TRY IT: A single number is the answer here: how many lines below include "README"?

SOURCE MATERIAL:
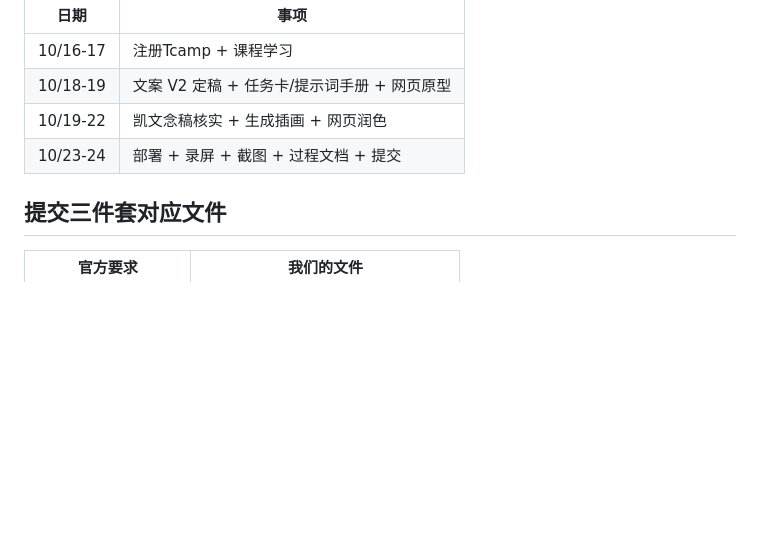
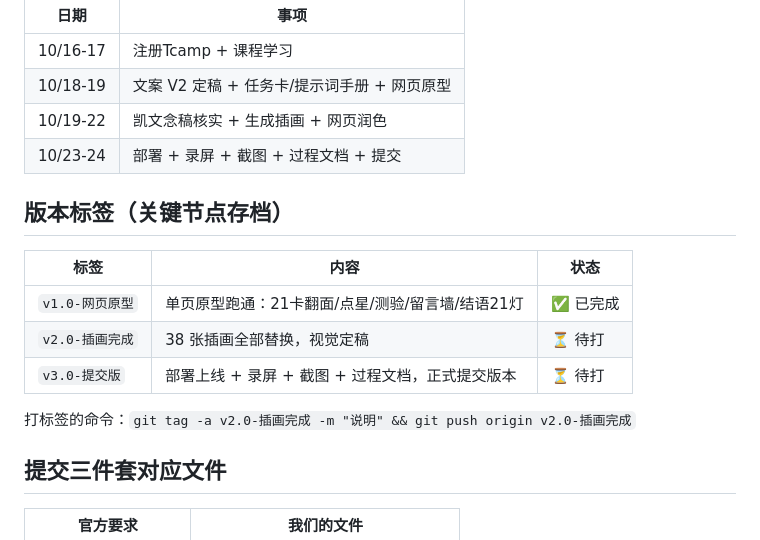
Before and after one commit to DingYubin/apec-kids-site, a Markdown page: README.md, the part around the change. Rendered like a GitHub page; blank space fills up the shorter version.

Commit message:
docs: README 增加版本标签约定

```diff
--- a/README.md
+++ b/README.md
@@ -50,6 +50,16 @@ cd web && python3 -m http.server 8765
 | 10/19-22 | 凯文念稿核实 + 生成插画 + 网页润色 |
 | 10/23-24 | 部署 + 录屏 + 截图 + 过程文档 + 提交 |
 
+## 版本标签（关键节点存档）
+
+| 标签 | 内容 | 状态 |
+|------|------|------|
+| `v1.0-网页原型` | 单页原型跑通：21卡翻面/点星/测验/留言墙/结语21灯 | ✅ 已完成 |
+| `v2.0-插画完成` | 38 张插画全部替换，视觉定稿 | ⏳ 待打 |
+| `v3.0-提交版` | 部署上线 + 录屏 + 截图 + 过程文档，正式提交版本 | ⏳ 待打 |
+
+打标签的命令：`git tag -a v2.0-插画完成 -m "说明" && git push origin v2.0-插画完成`
+
 ## 提交三件套对应文件
 
 | 官方要求 | 我们的文件 |
```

RESPONSE AREA: 4